• Supplied records

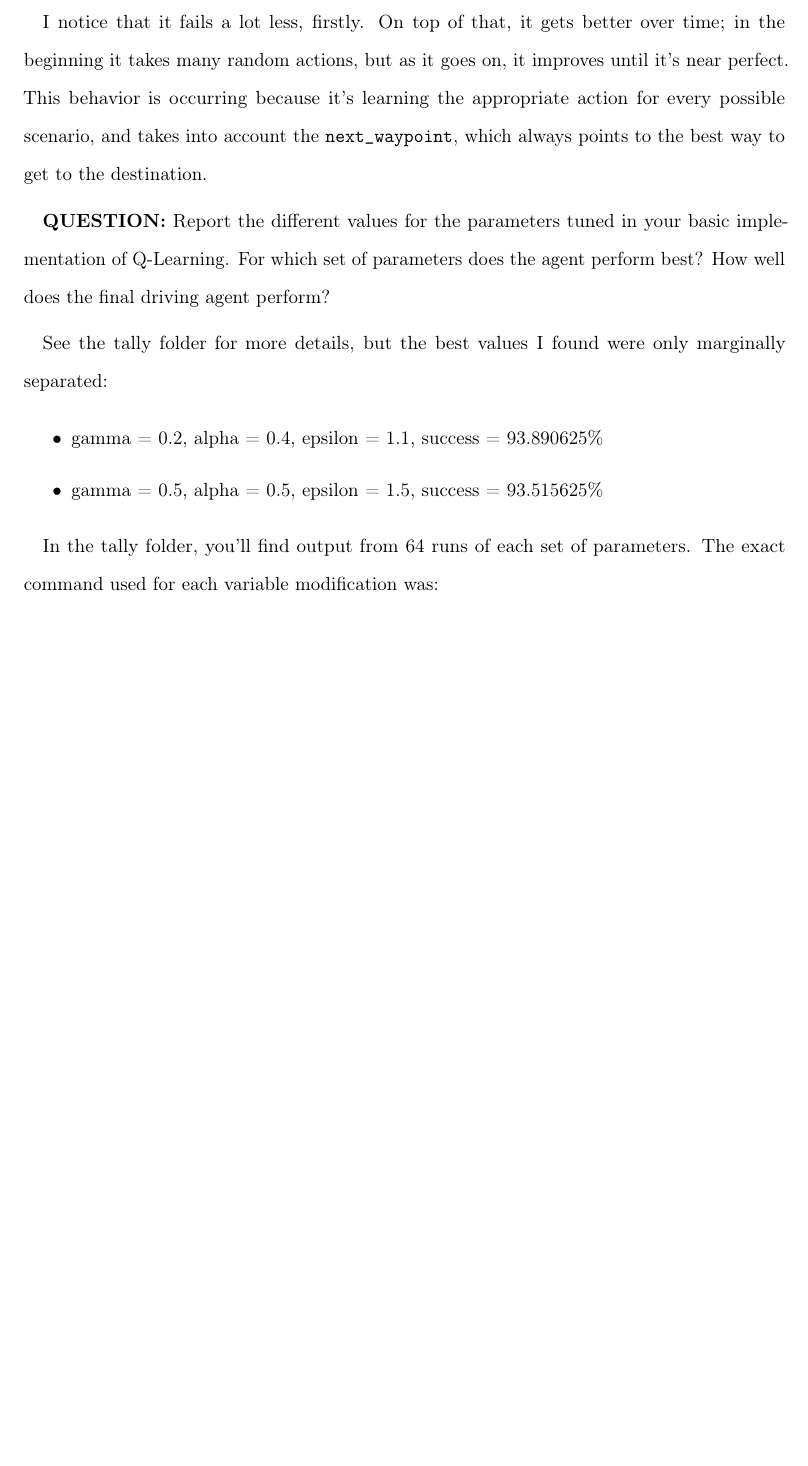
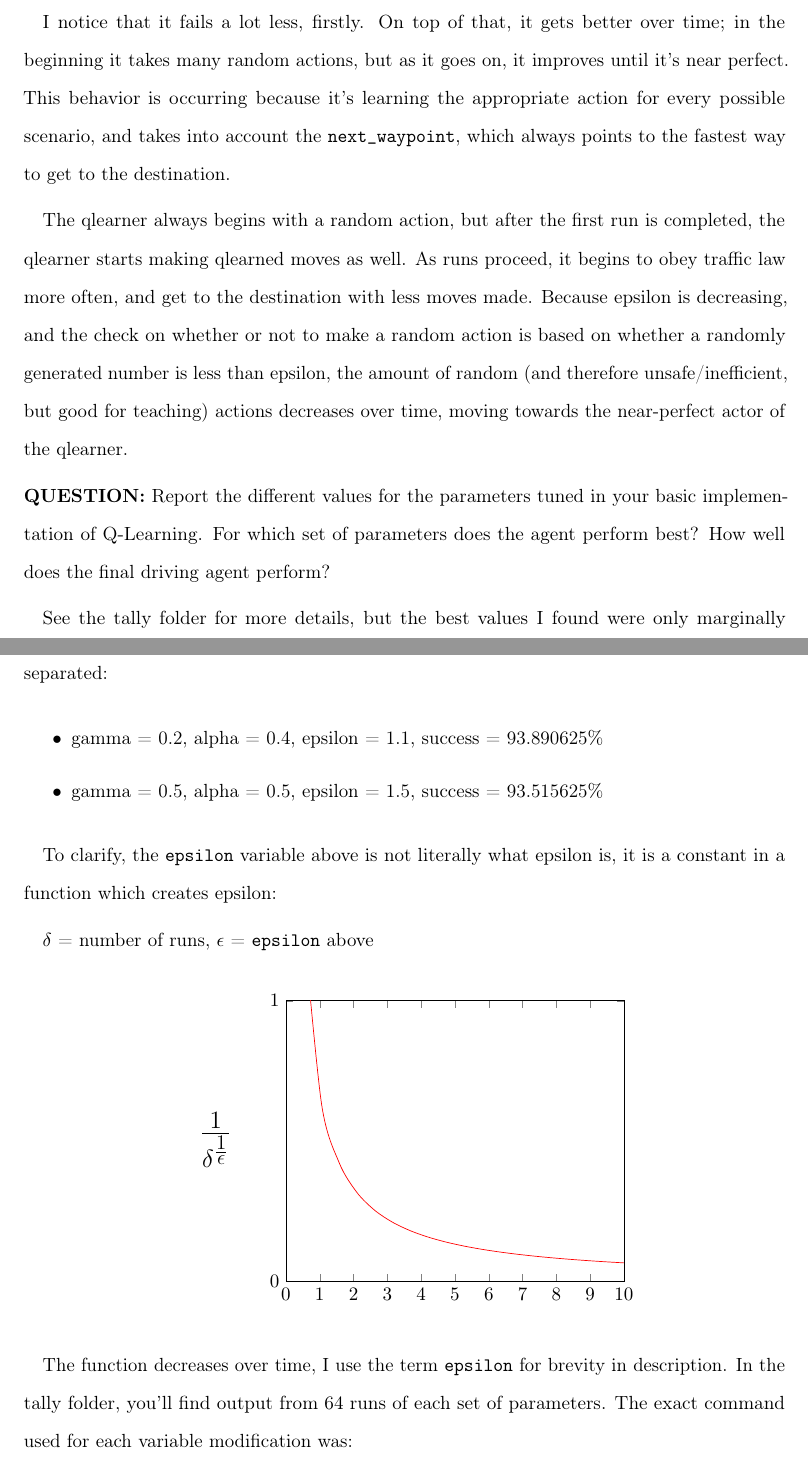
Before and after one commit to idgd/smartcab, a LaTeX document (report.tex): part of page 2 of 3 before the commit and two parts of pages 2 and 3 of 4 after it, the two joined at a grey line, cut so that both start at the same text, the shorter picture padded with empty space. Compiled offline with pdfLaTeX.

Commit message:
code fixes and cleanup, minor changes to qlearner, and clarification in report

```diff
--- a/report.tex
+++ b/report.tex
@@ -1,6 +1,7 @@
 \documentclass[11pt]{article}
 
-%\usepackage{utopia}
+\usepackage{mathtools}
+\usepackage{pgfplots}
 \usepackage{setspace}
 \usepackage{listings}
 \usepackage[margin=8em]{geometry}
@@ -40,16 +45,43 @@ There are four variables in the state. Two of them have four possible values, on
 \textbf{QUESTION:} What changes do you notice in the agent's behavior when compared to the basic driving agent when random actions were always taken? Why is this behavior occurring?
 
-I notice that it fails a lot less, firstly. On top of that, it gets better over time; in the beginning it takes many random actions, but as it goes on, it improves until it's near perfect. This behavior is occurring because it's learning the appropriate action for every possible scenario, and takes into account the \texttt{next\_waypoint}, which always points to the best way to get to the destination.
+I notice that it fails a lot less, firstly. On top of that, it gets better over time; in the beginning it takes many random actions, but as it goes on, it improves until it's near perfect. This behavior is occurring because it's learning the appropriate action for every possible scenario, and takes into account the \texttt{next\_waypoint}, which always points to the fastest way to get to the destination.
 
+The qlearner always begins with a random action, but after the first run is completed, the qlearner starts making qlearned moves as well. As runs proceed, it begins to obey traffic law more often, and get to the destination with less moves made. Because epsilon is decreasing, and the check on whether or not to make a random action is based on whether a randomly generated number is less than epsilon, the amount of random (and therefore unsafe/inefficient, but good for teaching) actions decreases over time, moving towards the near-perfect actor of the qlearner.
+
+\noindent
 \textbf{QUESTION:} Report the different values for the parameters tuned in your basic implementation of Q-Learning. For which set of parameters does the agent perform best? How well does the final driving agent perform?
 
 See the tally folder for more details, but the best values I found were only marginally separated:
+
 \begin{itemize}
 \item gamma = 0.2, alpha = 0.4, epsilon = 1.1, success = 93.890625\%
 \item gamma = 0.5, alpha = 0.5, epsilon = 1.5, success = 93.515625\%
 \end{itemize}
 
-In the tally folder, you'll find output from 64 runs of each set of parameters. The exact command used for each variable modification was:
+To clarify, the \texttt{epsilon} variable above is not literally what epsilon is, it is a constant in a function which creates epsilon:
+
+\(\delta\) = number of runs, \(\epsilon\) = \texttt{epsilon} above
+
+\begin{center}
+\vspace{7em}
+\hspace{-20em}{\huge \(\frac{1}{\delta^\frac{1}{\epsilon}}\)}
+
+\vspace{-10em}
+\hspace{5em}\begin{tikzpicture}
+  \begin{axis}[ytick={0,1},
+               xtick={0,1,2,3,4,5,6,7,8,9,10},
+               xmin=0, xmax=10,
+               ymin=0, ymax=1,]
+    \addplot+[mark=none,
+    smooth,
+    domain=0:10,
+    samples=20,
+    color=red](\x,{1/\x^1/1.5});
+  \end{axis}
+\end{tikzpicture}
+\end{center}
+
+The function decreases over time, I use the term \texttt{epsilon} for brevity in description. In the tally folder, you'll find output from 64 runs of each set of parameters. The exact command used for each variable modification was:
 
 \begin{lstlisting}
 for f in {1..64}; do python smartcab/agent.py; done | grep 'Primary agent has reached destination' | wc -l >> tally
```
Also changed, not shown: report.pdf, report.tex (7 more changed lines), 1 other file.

• How to complete this task
What is the number of lines in the listing that contain the string "usepackage"? Give it alone.

• Output below
6